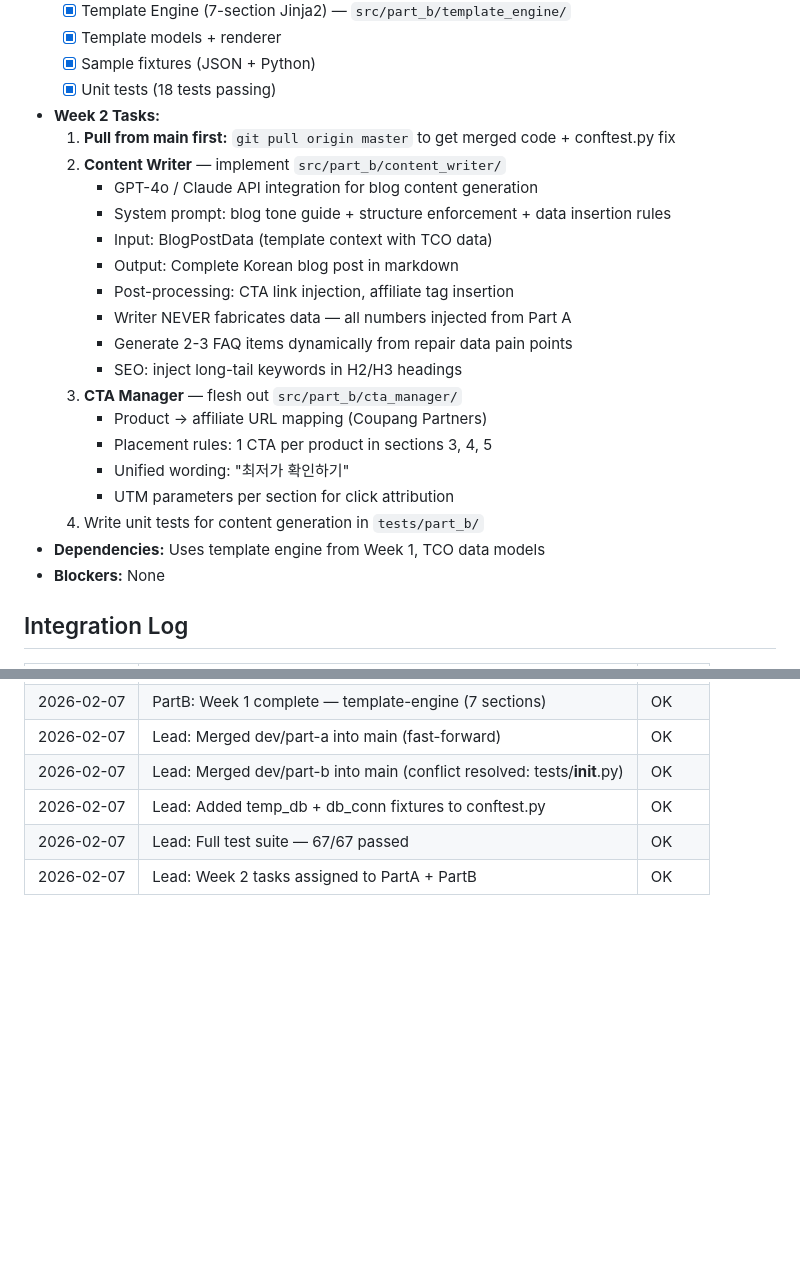
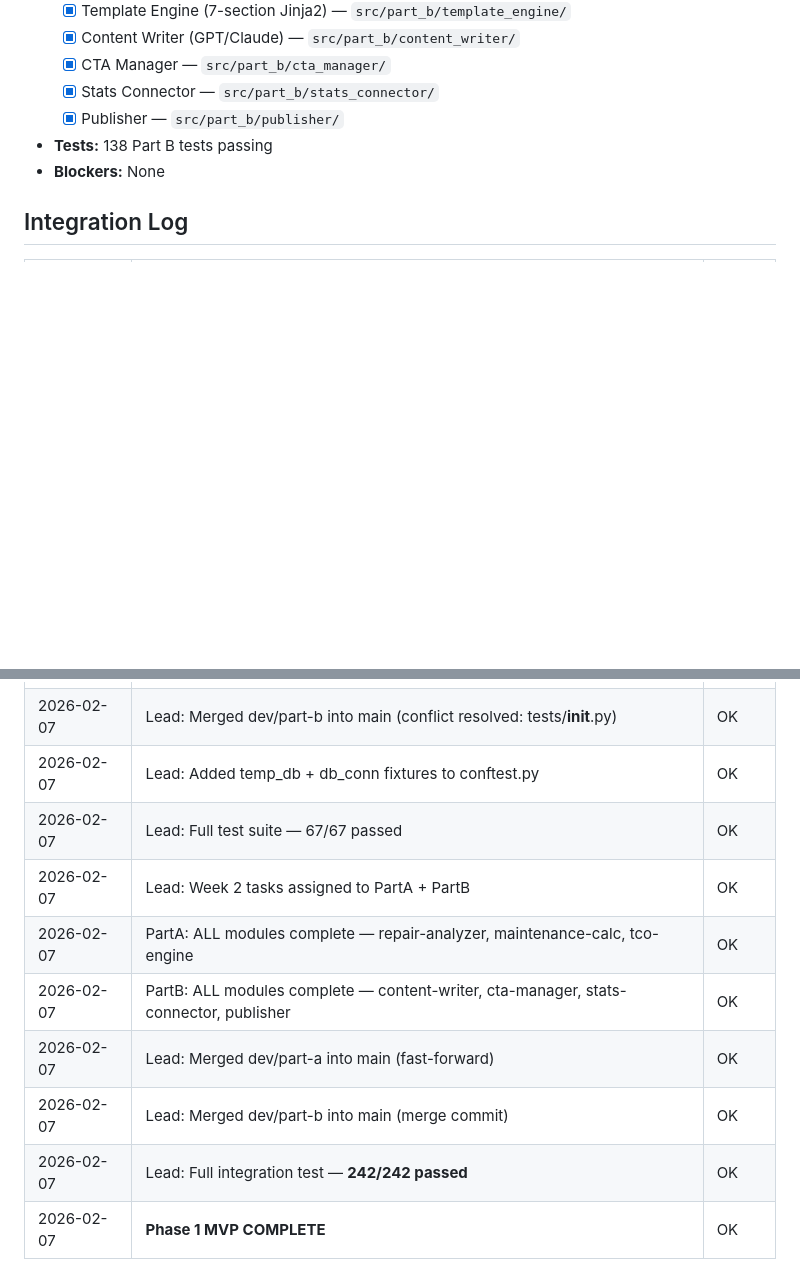
Before and after one commit to mangorocketofficial/tco_post_engine, a Markdown page: .coordination/status.md, 2 parts joined by grey strips. GitHub-like rendering; blank space fills up the shorter version.

```diff
--- a/.coordination/status.md
+++ b/.coordination/status.md
@@ -53,25 +38,9 @@ Phase: 1 (MVP) — Week 2
   - [x] Template Engine (7-section Jinja2) — `src/part_b/template_engine/`
-  - [x] Template models + renderer
-  - [x] Sample fixtures (JSON + Python)
-  - [x] Unit tests (18 tests passing)
-- **Week 2 Tasks:**
-  1. **Pull from main first:** `git pull origin master` to get merged code + conftest.py fix
-  2. **Content Writer** — implement `src/part_b/content_writer/`
-     - GPT-4o / Claude API integration for blog content generation
-     - System prompt: blog tone guide + structure enforcement + data insertion rules
-     - Input: BlogPostData (template context with TCO data)
-     - Output: Complete Korean blog post in markdown
-     - Post-processing: CTA link injection, affiliate tag insertion
-     - Writer NEVER fabricates data — all numbers injected from Part A
-     - Generate 2-3 FAQ items dynamically from repair data pain points
-     - SEO: inject long-tail keywords in H2/H3 headings
-  3. **CTA Manager** — flesh out `src/part_b/cta_manager/`
-     - Product → affiliate URL mapping (Coupang Partners)
-     - Placement rules: 1 CTA per product in sections 3, 4, 5
-     - Unified wording: "최저가 확인하기"
-     - UTM parameters per section for click attribution
-  4. Write unit tests for content generation in `tests/part_b/`
-- **Dependencies:** Uses template engine from Week 1, TCO data models
+  - [x] Content Writer (GPT/Claude) — `src/part_b/content_writer/`
+  - [x] CTA Manager — `src/part_b/cta_manager/`
+  - [x] Stats Connector — `src/part_b/stats_connector/`
+  - [x] Publisher — `src/part_b/publisher/`
+- **Tests:** 138 Part B tests passing
 - **Blockers:** None
 
 ## Integration Log
@@ -86,3 +55,9 @@ Phase: 1 (MVP) — Week 2
 | 2026-02-07 | Lead: Added temp_db + db_conn fixtures to conftest.py | OK |
 | 2026-02-07 | Lead: Full test suite — 67/67 passed | OK |
 | 2026-02-07 | Lead: Week 2 tasks assigned to PartA + PartB | OK |
+| 2026-02-07 | PartA: ALL modules complete — repair-analyzer, maintenance-calc, tco-engine | OK |
+| 2026-02-07 | PartB: ALL modules complete — content-writer, cta-manager, stats-connector, publisher | OK |
+| 2026-02-07 | Lead: Merged dev/part-a into main (fast-forward) | OK |
+| 2026-02-07 | Lead: Merged dev/part-b into main (merge commit) | OK |
+| 2026-02-07 | Lead: Full integration test — **242/242 passed** | OK |
+| 2026-02-07 | **Phase 1 MVP COMPLETE** | OK |
```
Also changed, not shown: other parts of .coordination/status.md (+13 -28 lines).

■ Problem details ■
Reproduce the material word for word. Any pictures should be left out of the copy.

■ Answer section ■
Before and after one commit to mangorocketofficial/tco_post_engine, a Markdown page: .coordination/status.md, 2 parts joined by grey strips. GitHub-like rendering; blank space fills up the shorter version.

```diff
--- a/.coordination/status.md
+++ b/.coordination/status.md
@@ -53,25 +38,9 @@ Phase: 1 (MVP) — Week 2
   - [x] Template Engine (7-section Jinja2) — `src/part_b/template_engine/`
-  - [x] Template models + renderer
-  - [x] Sample fixtures (JSON + Python)
-  - [x] Unit tests (18 tests passing)
-- **Week 2 Tasks:**
-  1. **Pull from main first:** `git pull origin master` to get merged code + conftest.py fix
-  2. **Content Writer** — implement `src/part_b/content_writer/`
-     - GPT-4o / Claude API integration for blog content generation
-     - System prompt: blog tone guide + structure enforcement + data insertion rules
-     - Input: BlogPostData (template context with TCO data)
-     - Output: Complete Korean blog post in markdown
-     - Post-processing: CTA link injection, affiliate tag insertion
-     - Writer NEVER fabricates data — all numbers injected from Part A
-     - Generate 2-3 FAQ items dynamically from repair data pain points
-     - SEO: inject long-tail keywords in H2/H3 headings
-  3. **CTA Manager** — flesh out `src/part_b/cta_manager/`
-     - Product → affiliate URL mapping (Coupang Partners)
-     - Placement rules: 1 CTA per product in sections 3, 4, 5
-     - Unified wording: "최저가 확인하기"
-     - UTM parameters per section for click attribution
-  4. Write unit tests for content generation in `tests/part_b/`
-- **Dependencies:** Uses template engine from Week 1, TCO data models
+  - [x] Content Writer (GPT/Claude) — `src/part_b/content_writer/`
+  - [x] CTA Manager — `src/part_b/cta_manager/`
+  - [x] Stats Connector — `src/part_b/stats_connector/`
+  - [x] Publisher — `src/part_b/publisher/`
+- **Tests:** 138 Part B tests passing
 - **Blockers:** None
 
 ## Integration Log
@@ -86,3 +55,9 @@ Phase: 1 (MVP) — Week 2
 | 2026-02-07 | Lead: Added temp_db + db_conn fixtures to conftest.py | OK |
 | 2026-02-07 | Lead: Full test suite — 67/67 passed | OK |
 | 2026-02-07 | Lead: Week 2 tasks assigned to PartA + PartB | OK |
+| 2026-02-07 | PartA: ALL modules complete — repair-analyzer, maintenance-calc, tco-engine | OK |
+| 2026-02-07 | PartB: ALL modules complete — content-writer, cta-manager, stats-connector, publisher | OK |
+| 2026-02-07 | Lead: Merged dev/part-a into main (fast-forward) | OK |
+| 2026-02-07 | Lead: Merged dev/part-b into main (merge commit) | OK |
+| 2026-02-07 | Lead: Full integration test — **242/242 passed** | OK |
+| 2026-02-07 | **Phase 1 MVP COMPLETE** | OK |
```
Also changed, not shown: other parts of .coordination/status.md (+13 -28 lines).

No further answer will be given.